J. Mikael Olsson recieved a PhD in political science from Stockholm University, Sweden. A list of his publications can be found at:

The idea of a basic income which is paid out to every individual irrespective of income from other sources and without requiring any work performance, is an idea which has remained popular in some quarters since theorists started to discuss it seriously in the 1980s (but the idea itself is, of course, older than that). The main philosophical arguments that have been put forward in defense of a basic income are the following:
(i) since the earth should belong to the whole of humanity, those who appropriate parts of it for themselves must compensate those who are left out of these resources (alternatively, one might claim that people properly own the value of the improvements they make upon, e.g., some piece of land, while a basic ground rent must be paid to the community for the use of this common inheritance);
(ii) by egalitarian standards, everyone simply has a right to get their basic needs satisfied;
(iii) a basic income would reduce alienation, as interpreted by Marxists, or other bad effects of capitalism, such as exploitation;
(iv) people's sense of community would increase;
(v) a more green lifestyle would be enabled.

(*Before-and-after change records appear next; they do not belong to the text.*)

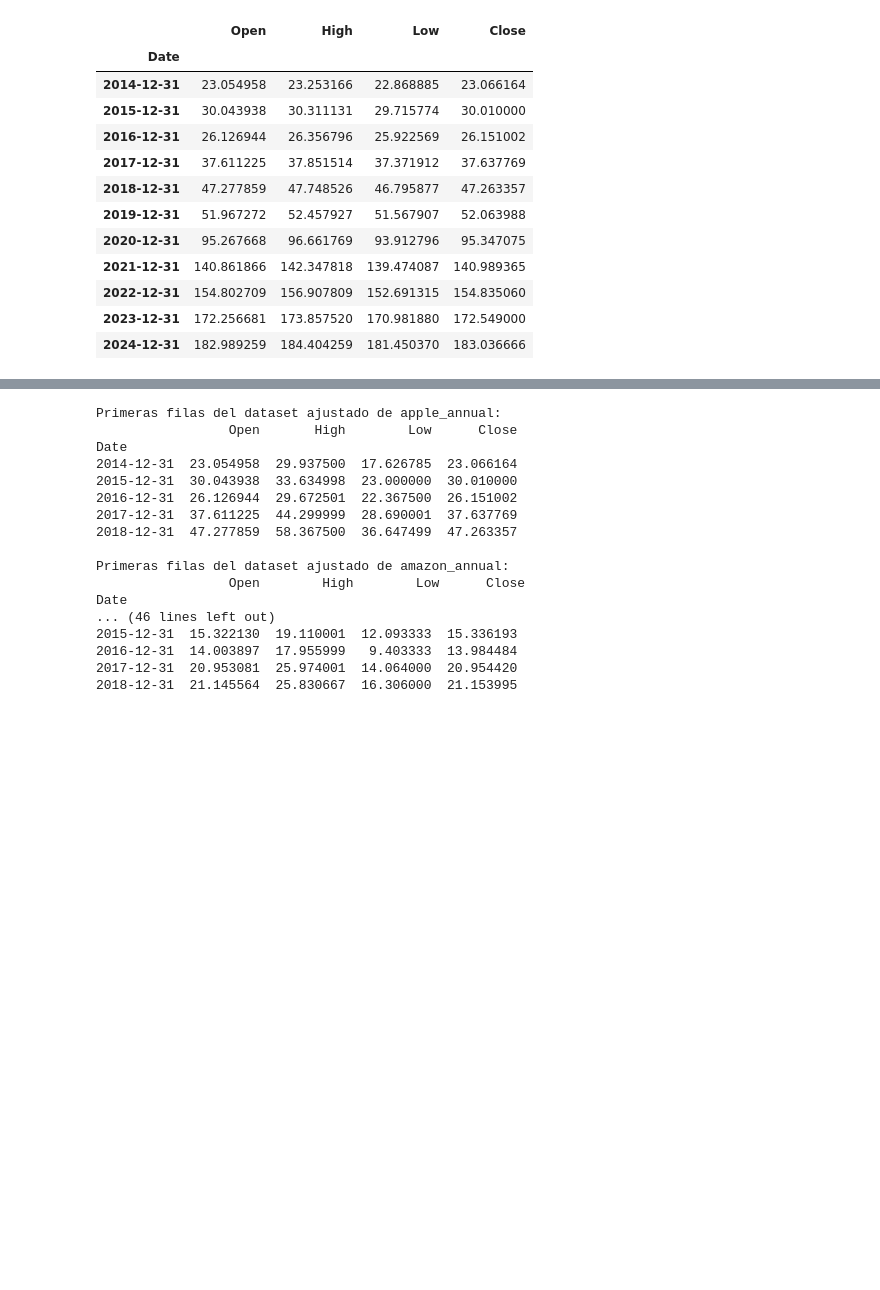
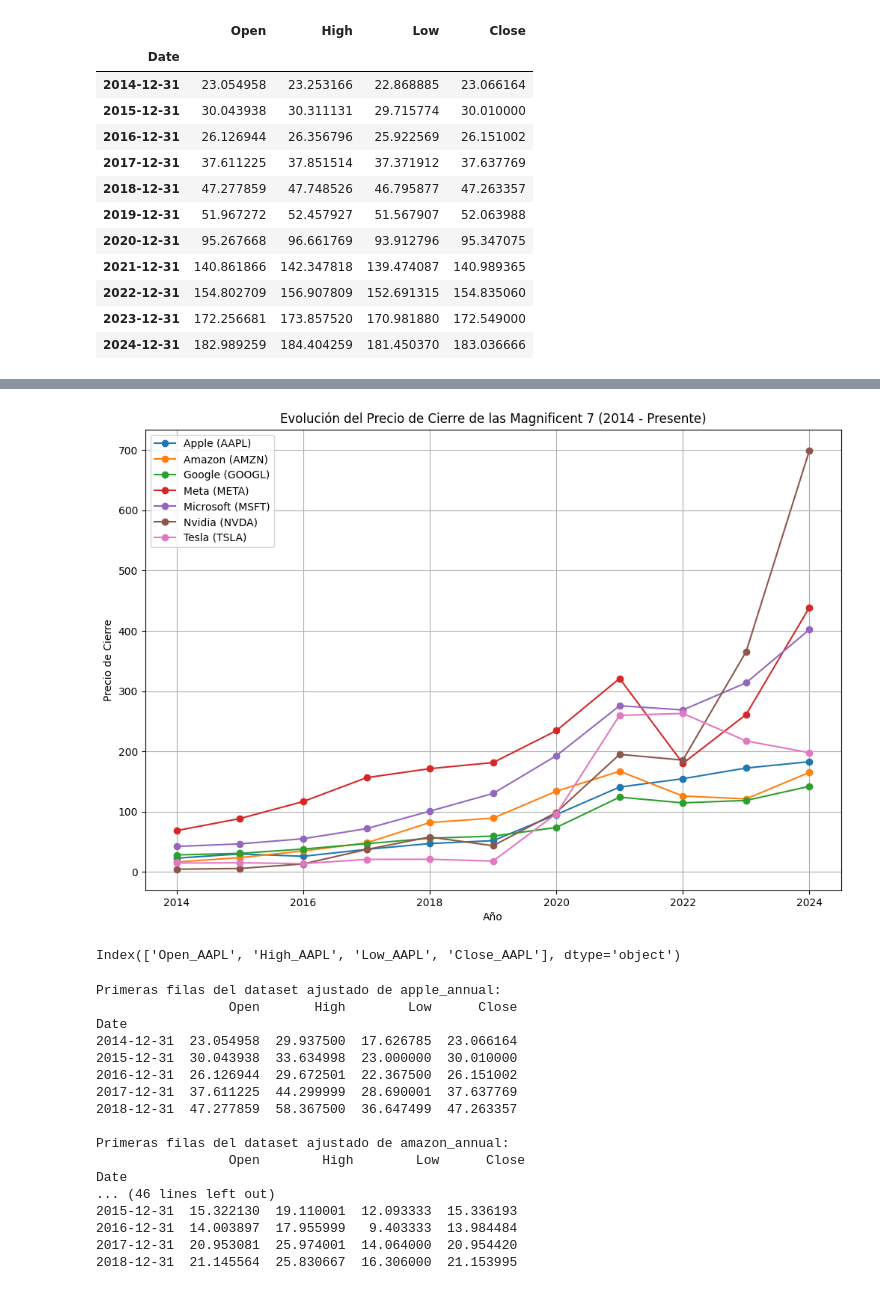
Before and after one commit to SergioChalela/Project_2, a Jupyter notebook: Magnificent_seven.ipynb, the cells around one changed output, grey strips where cells are left out. Cells and saved outputs as stored; diff of their text form; code cells hidden in the pictures; blank space fills up the shorter version.

```diff
--- a/Magnificent_seven.ipynb
+++ b/Magnificent_seven.ipynb
@@ -269,3 +333,38 @@ apple_annual
+# %%
+# Hacer merge de los DataFrames en base al 'Year'
+merged_df = apple_grafico_general.merge(amazon_grafico_general, on='Year') \
+                                 .merge(google_grafico_general, on='Year') \
+                                 .merge(meta_grafico_general, on='Year') \
+                                 .merge(microsoft_grafico_general, on='Year') \
+                                 .merge(nvidia_grafico_general, on='Year') \
+                                 .merge(tesla_grafico_general, on='Year')
+
+# Graficar todas las compañías en un solo gráfico
+plt.figure(figsize=(12, 8))
+
+# Graficar cada compañía
+plt.plot(merged_df['Year'], merged_df['Close_AAPL'], marker='o', linestyle='-', label='Apple (AAPL)')
+plt.plot(merged_df['Year'], merged_df['Close_AMZN'], marker='o', linestyle='-', label='Amazon (AMZN)')
+plt.plot(merged_df['Year'], merged_df['Close_GOOGL'], marker='o', linestyle='-', label='Google (GOOGL)')
+plt.plot(merged_df['Year'], merged_df['Close_META'], marker='o', linestyle='-', label='Meta (META)')
+plt.plot(merged_df['Year'], merged_df['Close_MSFT'], marker='o', linestyle='-', label='Microsoft (MSFT)')
+plt.plot(merged_df['Year'], merged_df['Close_NVDA'], marker='o', linestyle='-', label='Nvidia (NVDA)')
+plt.plot(merged_df['Year'], merged_df['Close_TSLA'], marker='o', linestyle='-', label='Tesla (TSLA)')
+
+# Configurar el gráfico
+plt.title('Evolución del Precio de Cierre de las Magnificent 7 (2014 - Presente)')
+plt.xlabel('Año')
+plt.ylabel('Precio de Cierre')
+plt.legend()
+plt.grid(True)
+plt.show()
+# %% [output]
+[figure, added]
+# %%
+# Revisar las columnas actuales en el DataFrame 'apple_annual'
+print(apple_annual.columns)
+# %% [output]
+Index(['Open_AAPL', 'High_AAPL', 'Low_AAPL', 'Close_AAPL'], dtype='object')
 # %%
 # Crear versiones resumidas por año para cada DataFrame filtrado usando el máximo y mínimo para las columnas 'High' y 'Low'
 apple_annual = filtered_dataframes['apple'].resample('Y', on='Date').agg({'Open': 'mean', 'High': 'max', 'Low': 'min', 'Close': 'mean'})
```
Also changed, not shown: parts of 11 cells of this notebook.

Thus, the main arguments seem to have been left-libertarian, egalitarian, Marxist, communitarian, or environmentalist.

Other, less philosophical, arguments that have been put forward for basic income are that it lowers unemployment or that it compensates women for their unpaid work . Some arguments based on different kinds of efficiency, e.g., in the sense that it improves economic growth or that basic income is less bureaucratic than other welfare schemes, also exist. But is there a case to be made for basic income on hedonist grounds? This is something that the literature on basic income does not seem to contemplate very often (and utilitarians rarely seem to discuss this specific measure themselves).

Philip Pettit, in a short article, mentions that "utilitarian theory makes a very good case for a financially adequate basic income," although he does not say any more about the reasoning that would lie behind that conclusion (and he believes that the argument would fail only because the utilitarian justification is too empirically contingent – the right to basic income might be taken away if the utilitarian calculus is revised. The reason for the neglect of hedonism is probably one of the following:
(i) hedonism is not a moral doctrine to be taken seriously, either because some other moral theory is presumed to be correct, or because hedonism is simply not popular enough to warrant any attention;
(ii) basic income can so obviously be defended on hedonist grounds that it is not worth mentioning;
(iii) basic income is so unlikely to be defended on hedonist grounds that it is not worth mentioning. It is safe to say that the third explanation seems unlikely, because most hedonists would probably defend a robust welfare state, even though it remains an open question whether the specific policy of a basic income would be the best one, especially when one considers the many variables that affect these decisions. This is, of course, a purely external counter-argument, since it is a part of the utilitarian idea itself that happiness or (preference satisfaction) is the only thing that matters intrinsically. For a utilitarian, the value of all policies are by necessity contingent on empirical facts.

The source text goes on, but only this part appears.